*EXCERPTED RECORDS*:
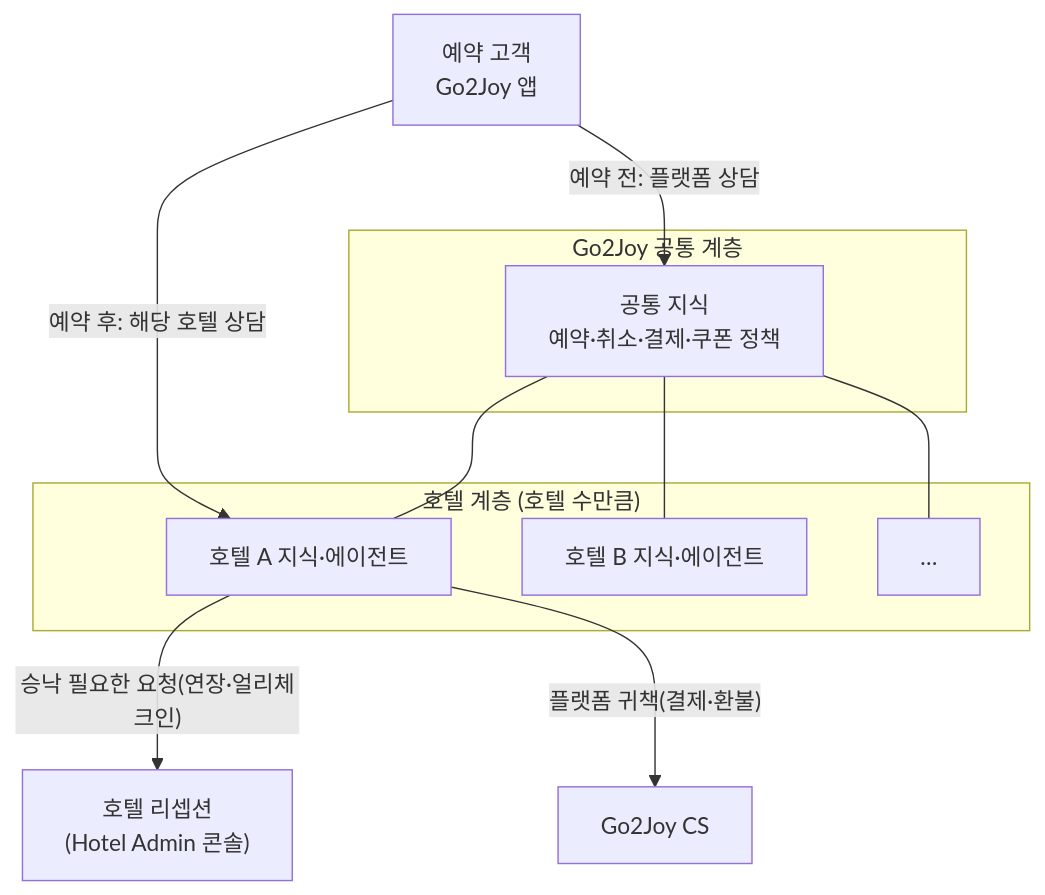
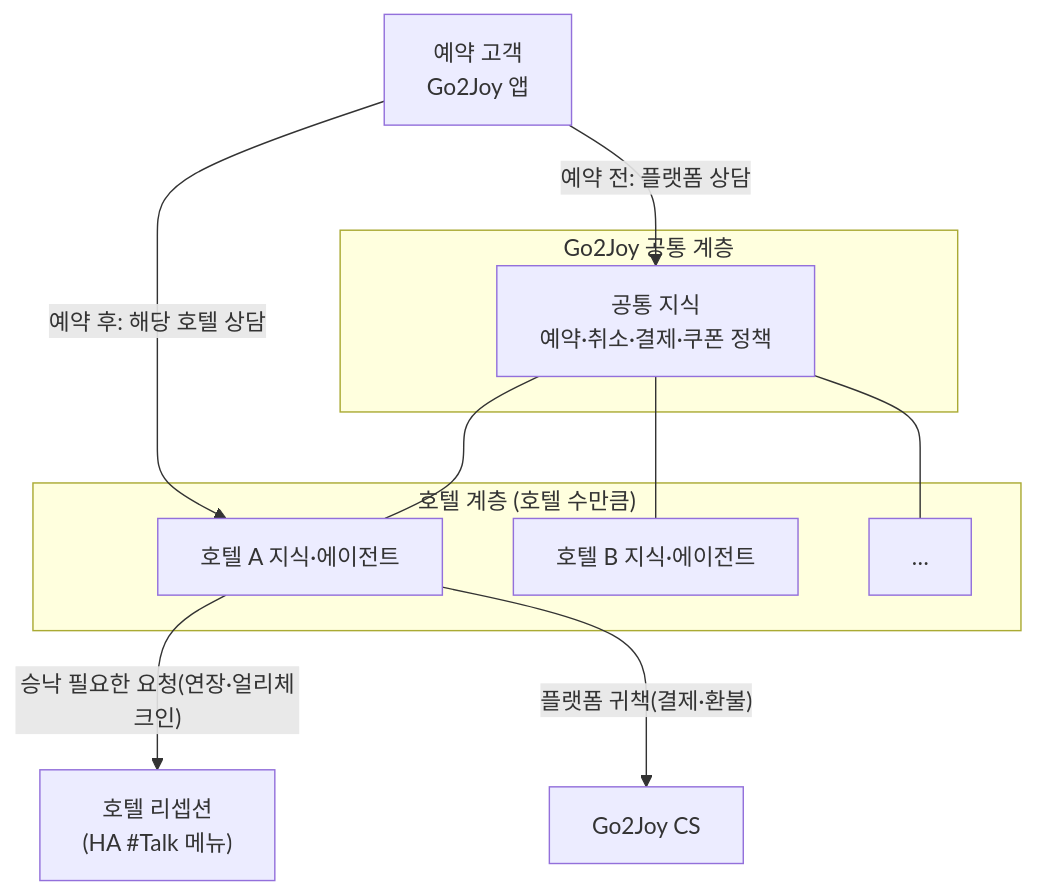
Diagram 15 of 15 in apps/web/public/manual/go2joy/plan.ko.md (amoeba-group/btbz-sharp-talk), drawn with Mermaid before and after one commit. The commit also changed other lines of this file and 13 other files, not shown here.

````diff
--- a/apps/web/public/manual/go2joy/plan.ko.md
+++ b/apps/web/public/manual/go2joy/plan.ko.md
@@ -728,16 +760,16 @@
 ```mermaid
 flowchart TB
   subgraph Platform["Go2Joy 공통 계층"]
     PK["공통 지식<br/>예약·취소·결제·쿠폰 정책"]
   end
   subgraph Hotels["호텔 계층 (호텔 수만큼)"]
     H1["호텔 A 지식·에이전트"]
     H2["호텔 B 지식·에이전트"]
     H3["…"]
   end
   G["예약 고객<br/>Go2Joy 앱"] -->|"예약 전: 플랫폼 상담"| PK
   G -->|"예약 후: 해당 호텔 상담"| H1
-  H1 -->|"승낙 필요한 요청(연장·얼리체크인)"| FD["호텔 리셉션<br/>(Hotel Admin 콘솔)"]
+  H1 -->|"승낙 필요한 요청(연장·얼리체크인)"| FD["호텔 리셉션<br/>(HA #Talk 메뉴)"]
   H1 -->|"플랫폼 귀책(결제·환불)"| CS["Go2Joy CS"]
   PK --- H1 & H2 & H3
 ```
````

*GOAL OF THE EXERCISE*:
Restate, word for word, the entries above, dropping any picture.

*EXERCISE SOLUTION*:
Diagram 15 of 15 in apps/web/public/manual/go2joy/plan.ko.md (amoeba-group/btbz-sharp-talk), drawn with Mermaid before and after one commit. The commit also changed other lines of this file and 13 other files, not shown here.

````diff
--- a/apps/web/public/manual/go2joy/plan.ko.md
+++ b/apps/web/public/manual/go2joy/plan.ko.md
@@ -728,16 +760,16 @@
 ```mermaid
 flowchart TB
   subgraph Platform["Go2Joy 공통 계층"]
     PK["공통 지식<br/>예약·취소·결제·쿠폰 정책"]
   end
   subgraph Hotels["호텔 계층 (호텔 수만큼)"]
     H1["호텔 A 지식·에이전트"]
     H2["호텔 B 지식·에이전트"]
     H3["…"]
   end
   G["예약 고객<br/>Go2Joy 앱"] -->|"예약 전: 플랫폼 상담"| PK
   G -->|"예약 후: 해당 호텔 상담"| H1
-  H1 -->|"승낙 필요한 요청(연장·얼리체크인)"| FD["호텔 리셉션<br/>(Hotel Admin 콘솔)"]
+  H1 -->|"승낙 필요한 요청(연장·얼리체크인)"| FD["호텔 리셉션<br/>(HA #Talk 메뉴)"]
   H1 -->|"플랫폼 귀책(결제·환불)"| CS["Go2Joy CS"]
   PK --- H1 & H2 & H3
 ```
````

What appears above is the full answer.